"Whether pinch-hitting as soloist with the Boston Symphony Orchestra at Tanglewood, playing a barefoot recital at Carnegie Hall, helping choreographer Caleb Teicher tear up the floor at Jacob’s Pillow, releasing an album of “American Rage,” or creating chamber-music alchemy with the JCT Trio, he faces the world with open mind and heart."
"This is a powerful album that demands attention whether or not you accept all of its premises, and it marks a fascinating new stage in the career of one of the most exciting young American pianists."
"When Tao followed a gorgeous opening improvisation by singing the song as he played, everyone knew its touching, tender hope.”
"Mr. Tao brought out inner voices, pungent harmonies and obsessive rhythmic elements that many pianists gloss over."

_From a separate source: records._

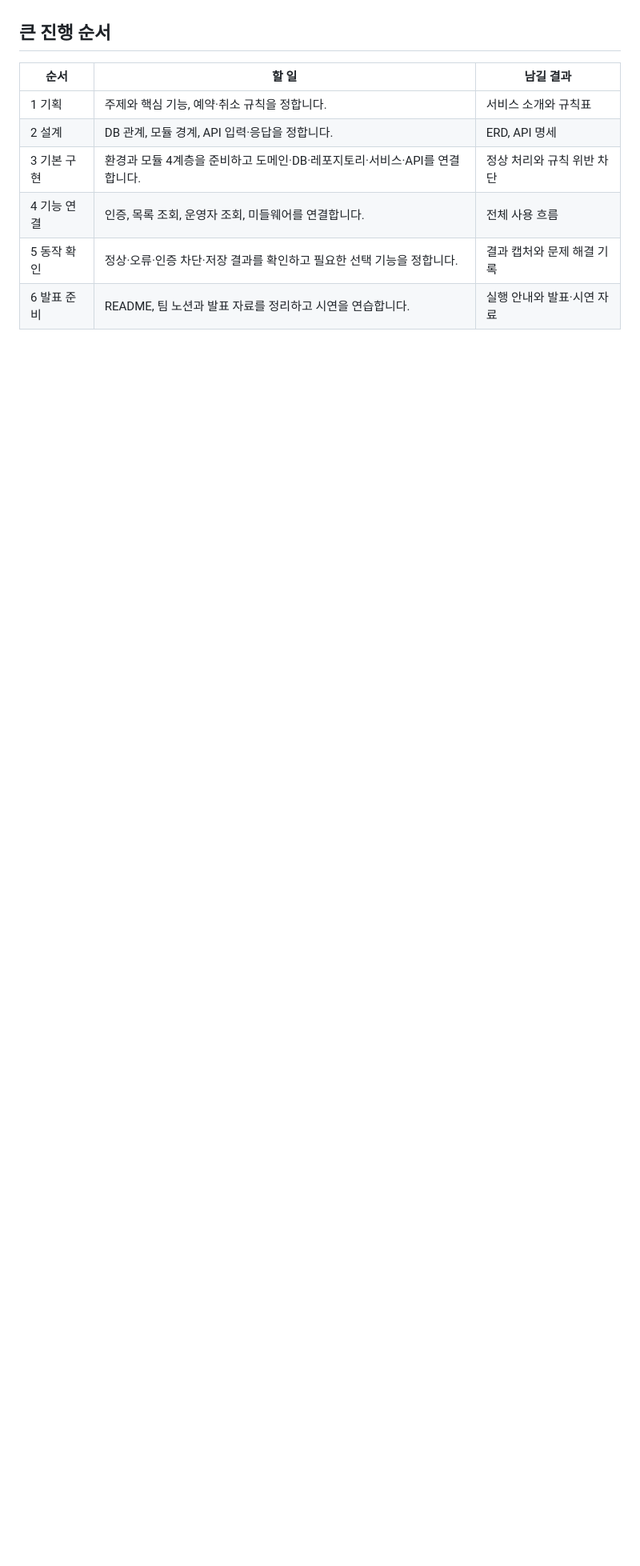
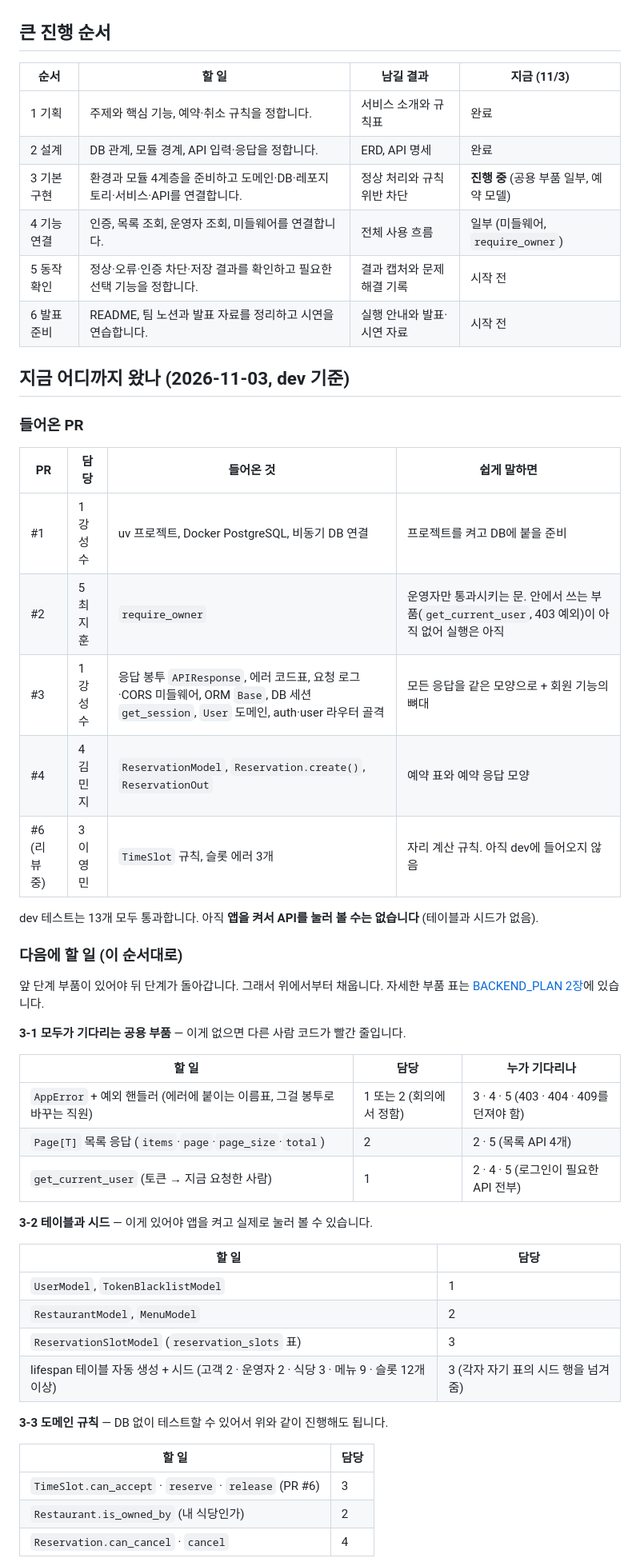
Before and after one commit to aiopenjh/B-backend-Fastapi, a Markdown page: README.md, the part around one of its changes. Shown at 80% size. Rendered like a GitHub page; blank space fills up the shorter version.

Commit message:
docs(readme): 들어온 PR과 다음에 할 일을 진행 순서대로 정리
Co-Authored-By: Claude Opus 5.5 <noreply@anthropic.com>

```diff
--- a/README.md
+++ b/README.md
@@ -153,11 +153,55 @@ API 응답은 Swagger UI(`/docs`)·Postman·curl로 확인합니다.
 
 ## 큰 진행 순서
 
-| 순서 | 할 일 | 남길 결과 |
+| 순서 | 할 일 | 남길 결과 | 지금 (11/3) |
+| --- | --- | --- | --- |
+| 1 기획 | 주제와 핵심 기능, 예약·취소 규칙을 정합니다. | 서비스 소개와 규칙표 | 완료 |
+| 2 설계 | DB 관계, 모듈 경계, API 입력·응답을 정합니다. | ERD, API 명세 | 완료 |
+| 3 기본 구현 | 환경과 모듈 4계층을 준비하고 도메인·DB·레포지토리·서비스·API를 연결합니다. | 정상 처리와 규칙 위반 차단 | **진행 중** (공용 부품 일부, 예약 모델) |
+| 4 기능 연결 | 인증, 목록 조회, 운영자 조회, 미들웨어를 연결합니다. | 전체 사용 흐름 | 일부 (미들웨어, `require_owner`) |
+| 5 동작 확인 | 정상·오류·인증 차단·저장 결과를 확인하고 필요한 선택 기능을 정합니다. | 결과 캡처와 문제 해결 기록 | 시작 전 |
+| 6 발표 준비 | README, 팀 노션과 발표 자료를 정리하고 시연을 연습합니다. | 실행 안내와 발표·시연 자료 | 시작 전 |
+
+## 지금 어디까지 왔나 (2026-11-03, dev 기준)
+
+### 들어온 PR
+
+| PR | 담당 | 들어온 것 | 쉽게 말하면 |
+| --- | --- | --- | --- |
+| #1 | 1 강성수 | uv 프로젝트, Docker PostgreSQL, 비동기 DB 연결 | 프로젝트를 켜고 DB에 붙을 준비 |
+| #2 | 5 최지훈 | `require_owner` | 운영자만 통과시키는 문. 안에서 쓰는 부품(`get_current_user`, 403 예외)이 아직 없어 실행은 아직 |
+| #3 | 1 강성수 | 응답 봉투 `APIResponse`, 에러 코드표, 요청 로그·CORS 미들웨어, ORM `Base`, DB 세션 `get_session`, `User` 도메인, auth·user 라우터 골격 | 모든 응답을 같은 모양으로 + 회원 기능의 뼈대 |
+| #4 | 4 김민지 | `ReservationModel`, `Reservation.create()`, `ReservationOut` | 예약 표와 예약 응답 모양 |
+| #6 (리뷰 중) | 3 이영민 | `TimeSlot` 규칙, 슬롯 에러 3개 | 자리 계산 규칙. 아직 dev에 들어오지 않음 |
+
+dev 테스트는 13개 모두 통과합니다. 아직 **앱을 켜서 API를 눌러 볼 수는 없습니다** (테이블과 시드가 없음).
+
+### 다음에 할 일 (이 순서대로)
+
+앞 단계 부품이 있어야 뒤 단계가 돌아갑니다. 그래서 위에서부터 채웁니다. 자세한 부품 표는 [BACKEND_PLAN 2장](docs/BACKEND_PLAN.md#공용-부품-현재-상태-2026-11-03-dev-기준)에 있습니다.
+
+**3-1 모두가 기다리는 공용 부품** — 이게 없으면 다른 사람 코드가 빨간 줄입니다.
+
+| 할 일 | 담당 | 누가 기다리나 |
 | --- | --- | --- |
-| 1 기획 | 주제와 핵심 기능, 예약·취소 규칙을 정합니다. | 서비스 소개와 규칙표 |
-| 2 설계 | DB 관계, 모듈 경계, API 입력·응답을 정합니다. | ERD, API 명세 |
-| 3 기본 구현 | 환경과 모듈 4계층을 준비하고 도메인·DB·레포지토리·서비스·API를 연결합니다. | 정상 처리와 규칙 위반 차단 |
-| 4 기능 연결 | 인증, 목록 조회, 운영자 조회, 미들웨어를 연결합니다. | 전체 사용 흐름 |
-| 5 동작 확인 | 정상·오류·인증 차단·저장 결과를 확인하고 필요한 선택 기능을 정합니다. | 결과 캡처와 문제 해결 기록 |
-| 6 발표 준비 | README, 팀 노션과 발표 자료를 정리하고 시연을 연습합니다. | 실행 안내와 발표·시연 자료 |
+| `AppError` + 예외 핸들러 (에러에 붙이는 이름표, 그걸 봉투로 바꾸는 직원) | 1 또는 2 (회의에서 정함) | 3 · 4 · 5 (403 · 404 · 409를 던져야 함) |
+| `Page[T]` 목록 응답 (`items`·`page`·`page_size`·`total`) | 2 | 2 · 5 (목록 API 4개) |
+| `get_current_user` (토큰 → 지금 요청한 사람) | 1 | 2 · 4 · 5 (로그인이 필요한 API 전부) |
+
+**3-2 테이블과 시드** — 이게 있어야 앱을 켜고 실제로 눌러 볼 수 있습니다.
+
+| 할 일 | 담당 |
+| --- | --- |
+| `UserModel`, `TokenBlacklistModel` | 1 |
+| `RestaurantModel`, `MenuModel` | 2 |
+| `ReservationSlotModel` (`reservation_slots` 표) | 3 |
+| lifespan 테이블 자동 생성 + 시드 (고객 2 · 운영자 2 · 식당 3 · 메뉴 9 · 슬롯 12개 이상) | 3 (각자 자기 표의 시드 행을 넘겨줌) |
+
+**3-3 도메인 규칙** — DB 없이 테스트할 수 있어서 위와 같이 진행해도 됩니다.
+
+| 할 일 | 담당 |
+| --- | --- |
+| `TimeSlot.can_accept` · `reserve` · `release` (PR #6) | 3 |
+| `Restaurant.is_owned_by` (내 식당인가) | 2 |
+| `Reservation.can_cancel` · `cancel` | 4 |
+
```
Also changed, not shown: other parts of README.md (+14 -1 lines).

"Furiously energetic, wildly virtuosic, and totally engrossing: full of pummeling rhythms, dense clusters, and spectacularly florid passagework.... Taken together, American Rage’s selections form a tough, refreshing quartet: hard-edged and defiant, yes, but also poignant and stirring."
"One of Conrad Tao‘s distinguishing characteristics on his latest album American Rage ... is that he goes much more deeply than so many of his contemporaries into the many styles he’s called on to play."
"Conrad Tao tends to slip into celestial metaphors. During a recent interview, this musician — a veteran at just 25 — referred to his ideas about concert programming as “constellatory.” When he thought he was rambling, he cut himself off and apologized for 'galaxy-braining.'"
“I can’t praise Tao’s programming here highly enough. It’s ambitious and satisfying, and its message remains vital. It’s through the arts that we find pathways away from the messes we make for ourselves, and this recording takes you by the arm and sings you inspiration.”
"Interlochen Center for the Arts recently welcomed violinist Stefan Jackiw and pianist Conrad Tao to the Dendrinos Chapel and Recital Hall. They performed music of Stravinsky, Lutoslawski, Saariaho and Brahms."
"This powerful, thrilling album of American political and protest music is played with abundant angst and virtuosity by American pianist Conrad Tao... Commanding and exciting pianism."